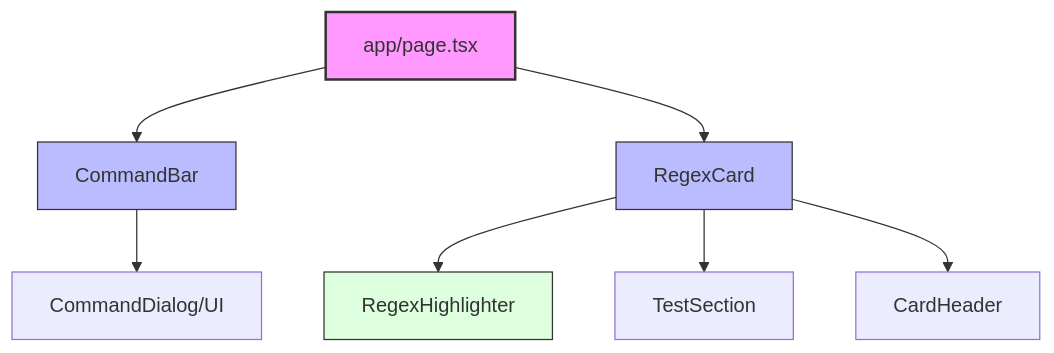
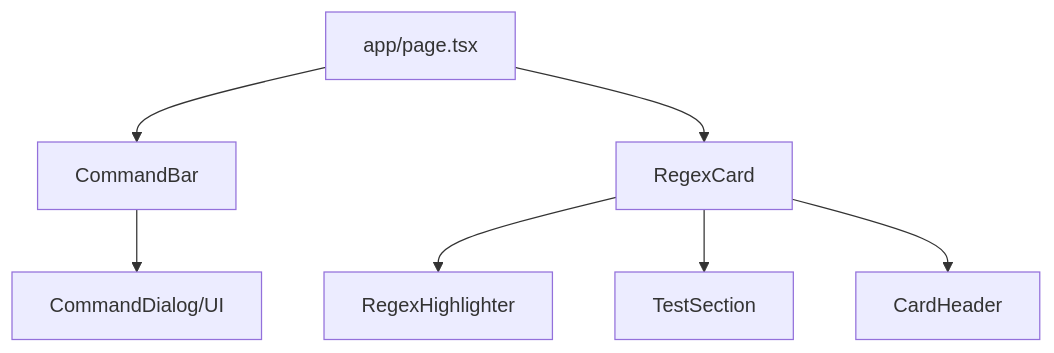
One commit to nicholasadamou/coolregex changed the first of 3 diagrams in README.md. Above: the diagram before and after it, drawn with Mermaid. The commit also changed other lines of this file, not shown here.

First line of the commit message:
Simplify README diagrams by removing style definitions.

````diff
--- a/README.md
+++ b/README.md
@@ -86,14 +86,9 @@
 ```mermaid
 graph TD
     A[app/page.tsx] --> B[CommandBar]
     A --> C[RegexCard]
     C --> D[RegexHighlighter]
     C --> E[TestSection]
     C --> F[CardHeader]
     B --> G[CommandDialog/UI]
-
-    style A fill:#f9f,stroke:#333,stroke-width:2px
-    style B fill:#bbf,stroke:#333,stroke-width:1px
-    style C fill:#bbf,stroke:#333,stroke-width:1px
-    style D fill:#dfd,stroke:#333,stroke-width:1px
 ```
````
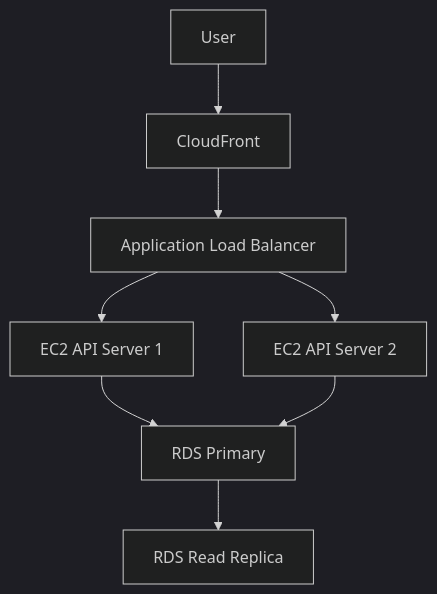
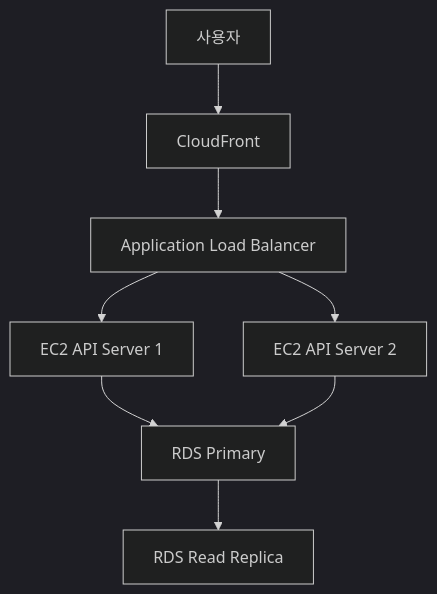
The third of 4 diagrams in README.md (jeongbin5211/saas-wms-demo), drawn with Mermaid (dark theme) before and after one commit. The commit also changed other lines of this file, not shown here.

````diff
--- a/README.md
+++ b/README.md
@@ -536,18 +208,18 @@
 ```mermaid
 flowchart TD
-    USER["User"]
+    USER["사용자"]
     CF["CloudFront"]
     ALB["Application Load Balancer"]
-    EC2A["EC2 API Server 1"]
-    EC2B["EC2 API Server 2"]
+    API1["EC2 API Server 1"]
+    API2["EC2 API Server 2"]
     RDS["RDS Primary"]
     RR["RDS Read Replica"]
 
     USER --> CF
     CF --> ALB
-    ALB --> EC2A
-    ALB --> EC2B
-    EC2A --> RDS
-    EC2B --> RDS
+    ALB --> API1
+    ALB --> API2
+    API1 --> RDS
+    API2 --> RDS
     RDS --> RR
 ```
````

Task goal>
Each line above that carries the string "diagrams" has to be returned.

Response area>
One commit to nicholasadamou/coolregex changed the first of 3 diagrams in README.md. Above: the diagram before and after it, drawn with Mermaid. The commit also changed other lines of this file, not shown here.
Simplify README diagrams by removing style definitions.
The third of 4 diagrams in README.md (jeongbin5211/saas-wms-demo), drawn with Mermaid (dark theme) before and after one commit. The commit also changed other lines of this file, not shown here.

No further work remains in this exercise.